[DIRECTIONS]
If a line in the records below contains the word "export", copy it.

§

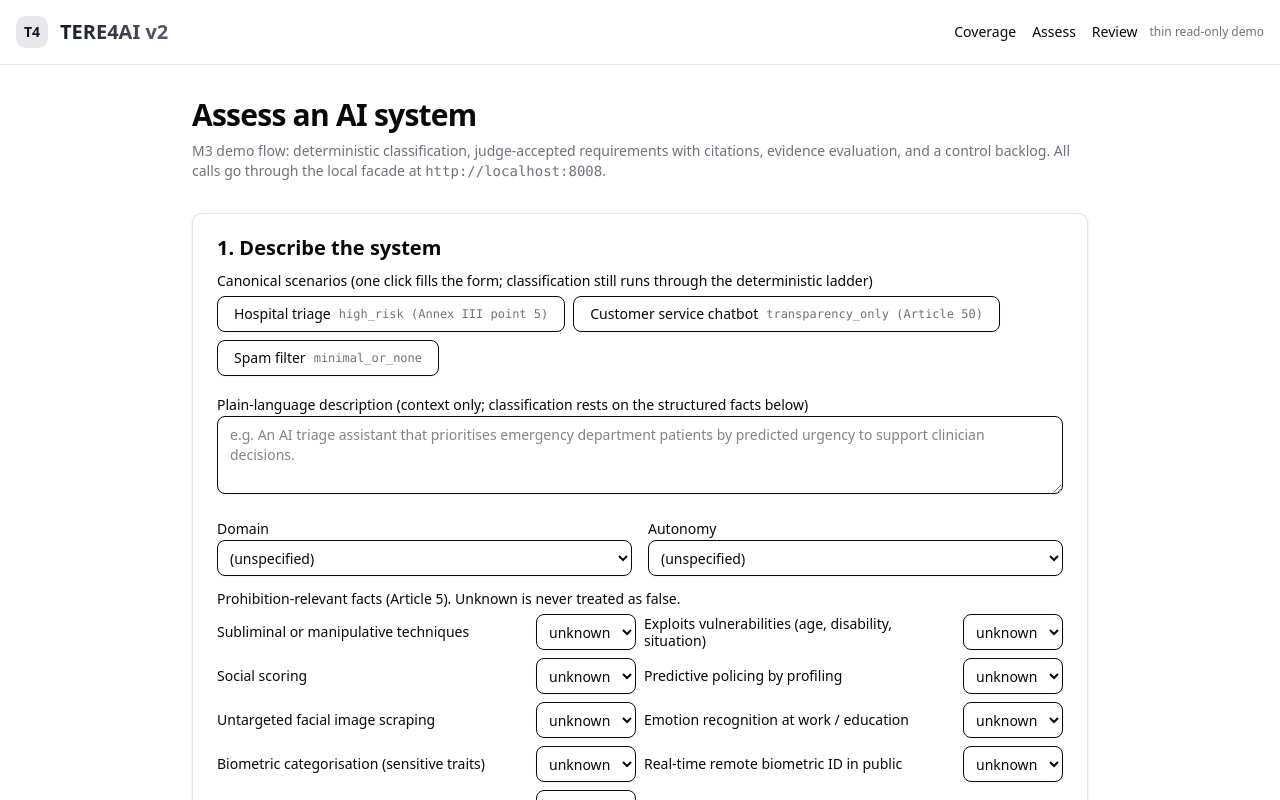
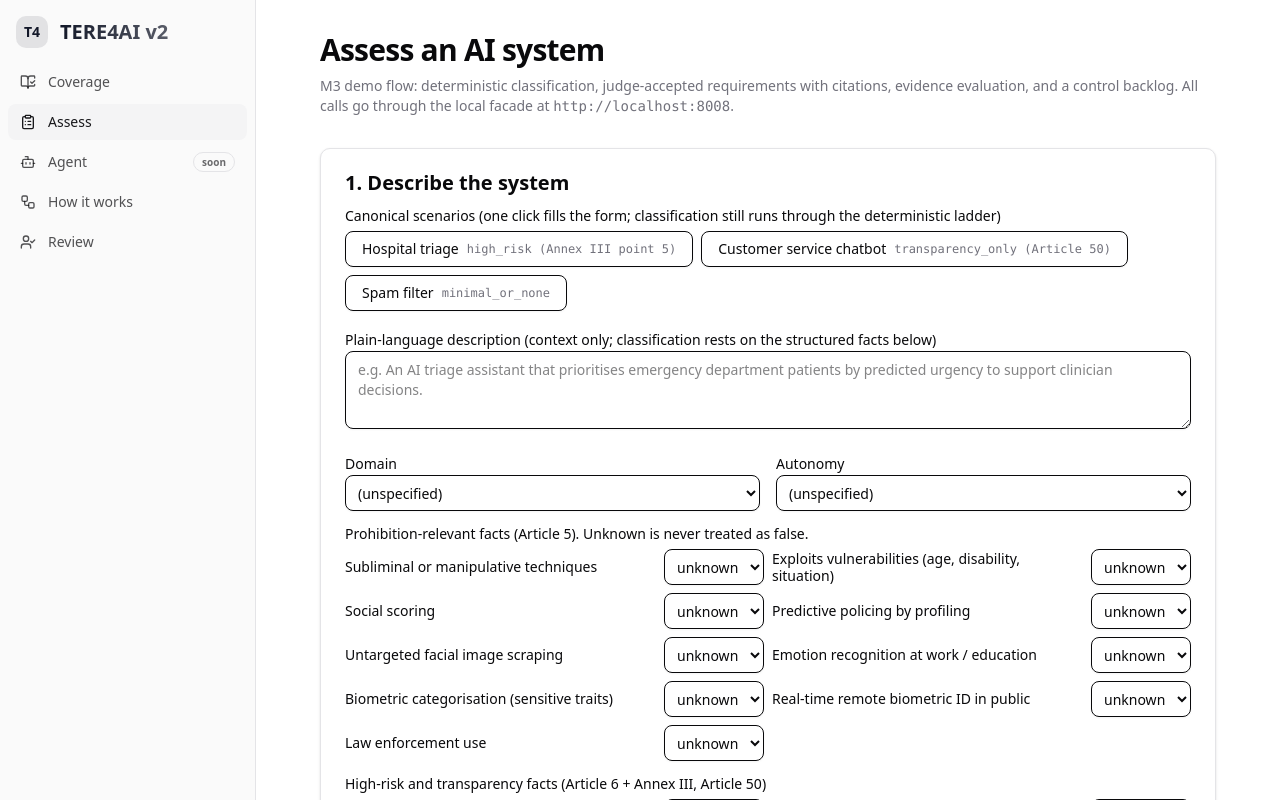
Before and after one commit to josesiqueira/tere4ai, a Next.js app in the folder web/: page /assess in a window 1280 px wide. Shown: the top 800 px of the page. Built offline with nearby package versions, Linux system fonts and the light colour scheme.

Commit message:
Demo revamp B1: left sidebar shell on DESIGN.md sidebar tokens

```diff
--- a/web/src/app/globals.css
+++ b/web/src/app/globals.css
@@ -22,6 +22,14 @@
   --border: oklch(0.92 0.004 286.32);
   --ring: oklch(0.705 0.06 270);
   --radius: 0.625rem;
+  --sidebar: oklch(0.985 0 0);
+  --sidebar-foreground: oklch(0.141 0.005 285.823);
+  --sidebar-primary: oklch(0.21 0.006 285.885);
+  --sidebar-primary-foreground: oklch(0.985 0 0);
+  --sidebar-accent: oklch(0.967 0.001 286.375);
+  --sidebar-accent-foreground: oklch(0.21 0.006 285.885);
+  --sidebar-border: oklch(0.92 0.004 286.32);
+  --sidebar-ring: oklch(0.705 0.015 286.067);
 }
 
 @media (prefers-color-scheme: dark) {
@@ -41,6 +49,14 @@
     --card-foreground: oklch(0.985 0 0);
     --border: oklch(1 0 0 / 10%);
     --ring: oklch(0.552 0.05 270);
+    --sidebar: oklch(0.21 0.006 285.885);
+    --sidebar-foreground: oklch(0.985 0 0);
+    --sidebar-primary: oklch(0.488 0.243 264.376);
+    --sidebar-primary-foreground: oklch(0.985 0 0);
+    --sidebar-accent: oklch(0.274 0.006 286.033);
+    --sidebar-accent-foreground: oklch(0.985 0 0);
+    --sidebar-border: oklch(1 0 0 / 10%);
+    --sidebar-ring: oklch(0.552 0.016 285.938);
   }
 }
 
@@ -60,6 +76,14 @@
   --color-card-foreground: var(--card-foreground);
   --color-border: var(--border);
   --color-ring: var(--ring);
+  --color-sidebar: var(--sidebar);
+  --color-sidebar-foreground: var(--sidebar-foreground);
+  --color-sidebar-primary: var(--sidebar-primary);
+  --color-sidebar-primary-foreground: var(--sidebar-primary-foreground);
+  --color-sidebar-accent: var(--sidebar-accent);
+  --color-sidebar-accent-foreground: var(--sidebar-accent-foreground);
+  --color-sidebar-border: var(--sidebar-border);
+  --color-sidebar-ring: var(--sidebar-ring);
   --radius-sm: calc(var(--radius) - 4px);
   --radius-md: calc(var(--radius) - 2px);
   --radius-lg: var(--radius);
--- a/web/src/app/layout.tsx
+++ b/web/src/app/layout.tsx
@@ -1,7 +1,7 @@
 import type { Metadata } from "next";
 import { Geist, Geist_Mono } from "next/font/google";
-import Link from "next/link";
 import "./globals.css";
+import { NavLinks } from "./nav-links";
 
 const geistSans = Geist({ variable: "--font-geist-sans", subsets: ["latin"] });
 const geistMono = Geist_Mono({ variable: "--font-geist-mono", subsets: ["latin"] });
@@ -12,11 +12,29 @@ export const metadata: Metadata = {
     "Read-only demo: EU AI Act structural mirror, coverage matrix, and source traceability.",
 };
 
+function LogoMark({ compact = false }: { compact?: boolean }) {
+  return (
+    <div className="flex items-center gap-3">
+      <div className="w-8 h-8 rounded-lg bg-primary/10 flex items-center justify-center shrink-0">
+        <span className="text-primary font-bold text-sm">T4</span>
+      </div>
+      <span
+        className={
+          (compact ? "text-lg" : "text-xl") +
+          " font-semibold bg-gradient-to-r from-primary to-primary/70 bg-clip-text text-transparent"
+        }
+      >
+        TERE4AI v2
+      </span>
+    </div>
+  );
+}
+
 export default function RootLayout({ children }: { children: React.ReactNode }) {
   return (
     <html lang="en">
       <body
-        className={`${geistSans.variable} ${geistMono.variable} antialiased min-h-screen flex flex-col font-sans`}
+        className={`${geistSans.variable} ${geistMono.variable} antialiased min-h-screen flex flex-col md:flex-row font-sans`}
       >
         <a
           href="#main-content"
@@ -24,45 +42,32 @@ export default function RootLayout({ children }: { children: React.ReactNode })
         >
           Skip to content
         </a>
-        <header className="border-b border-border">
-          <div className="container mx-auto px-3 sm:px-4 py-3 sm:py-4 flex items-center gap-3">
-            <div className="w-8 h-8 rounded-lg bg-primary/10 flex items-center justify-center">
-              <span className="text-primary font-bold text-sm">T4</span>
-            </div>
-            <span className="text-xl font-semibold bg-gradient-to-r from-primary to-primary/70 bg-clip-text text-transparent">
-              TERE4AI v2
-            </span>
-            <nav
-              aria-label="Main"
-              className="ml-auto flex items-center gap-4 text-sm font-medium"
-            >
-              <Link href="/" className="transition-colors hover:text-primary">
-                Coverage
-              </Link>
-              <Link href="/assess" className="transition-colors hover:text-primary">
-                Assess
-              </Link>
-              <Link href="/review" className="transition-colors hover:text-primary">
-                Review
-              </Link>
-            </nav>
-            <span className="hidden sm:inline text-xs text-muted-foreground">
-              thin read-only demo
-            </span>
+
+        <aside className="hidden md:flex md:w-64 md:shrink-0 md:flex-col bg-sidebar text-sidebar-foreground border-r border-sidebar-border">
+          <div className="px-4 py-4">
+            <LogoMark />
           </div>
-        </header>
-        <main id="main-content" className="flex-1">
-          {children}
-        </main>
-        <footer className="border-t border-border">
-          <div className="container mx-auto px-4 sm:px-6 lg:px-8 py-4 sm:py-6 space-y-3">
-            <p className="text-xs text-muted-foreground">
+          <NavLinks />
+          <footer className="mt-auto px-4 py-4 text-xs text-muted-foreground space-y-3">
+            <p>thin read-only demo</p>
+            <p>
               TERE4AI provides engineering and documentation support. It does not
               certify EU AI Act compliance and does not replace legal review,
               conformity assessment, or competent-authority interpretation.
             </p>
+          </footer>
+        </aside>
+
+        <div className="md:hidden border-b border-sidebar-border bg-sidebar text-sidebar-foreground">
+          <div className="px-4 py-3">
+            <LogoMark compact />
           </div>
-        </footer>
+          <NavLinks />
+        </div>
+
+        <main id="main-content" className="flex-1 min-w-0">
+          {children}
+        </main>
       </body>
     </html>
   );
--- /dev/null
+++ b/web/src/app/nav-links.tsx
@@ -0,0 +1,57 @@
+"use client";
+
+/* Sidebar navigation with active-route highlighting. Read-only demo shell. */
+
+import Link from "next/link";
+import { usePathname } from "next/navigation";
+import {
+  BookOpenCheck,
+  ClipboardList,
+  Bot,
+  Workflow,
+  UserCheck,
+} from "lucide-react";
+
+const ITEMS = [
+  { href: "/", label: "Coverage", icon: BookOpenCheck },
+  { href: "/assess", label: "Assess", icon: ClipboardList },
+  { href: "/agent", label: "Agent", icon: Bot, soon: true },
+  { href: "/how-it-works", label: "How it works", icon: Workflow },
+  { href: "/review", label: "Review", icon: UserCheck },
+];
+
+export function NavLinks() {
+  const pathname = usePathname();
+  return (
+    <nav
+      aria-label="Main"
+      className="flex flex-row gap-1 overflow-x-auto px-2 pb-1 md:flex-col md:overflow-visible md:pb-0"
+    >
+      {ITEMS.map(({ href, label, icon: Icon, soon }) => {
+        const active =
+          href === "/" ? pathname === "/" : pathname.startsWith(href);
+        return (
+          <Link
+            key={href}
+            href={href}
+            aria-current={active ? "page" : undefined}
+            className={
+              "flex shrink-0 items-center gap-3 rounded-md px-3 py-2 text-sm font-medium transition-colors " +
+              (active
+                ? "bg-sidebar-accent text-sidebar-accent-foreground"
+                : "text-sidebar-foreground/70 hover:bg-sidebar-accent hover:text-sidebar-accent-foreground")
+            }
+          >
+            <Icon className="h-4 w-4" aria-hidden="true" />
+            <span>{label}</span>
+            {soon ? (
+              <span className="ml-auto rounded-full border border-sidebar-border px-2 py-0.5 text-[10px] font-semibold text-sidebar-foreground/60">
+                soon
+              </span>
+            ) : null}
+          </Link>
+        );
+      })}
+    </nav>
+  );
+}
```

§

[COMPLETED TASK]
@@ -12,11 +12,29 @@ export const metadata: Metadata = {
 export default function RootLayout({ children }: { children: React.ReactNode }) {
@@ -24,45 +42,32 @@ export default function RootLayout({ children }: { children: React.ReactNode })
+export function NavLinks() {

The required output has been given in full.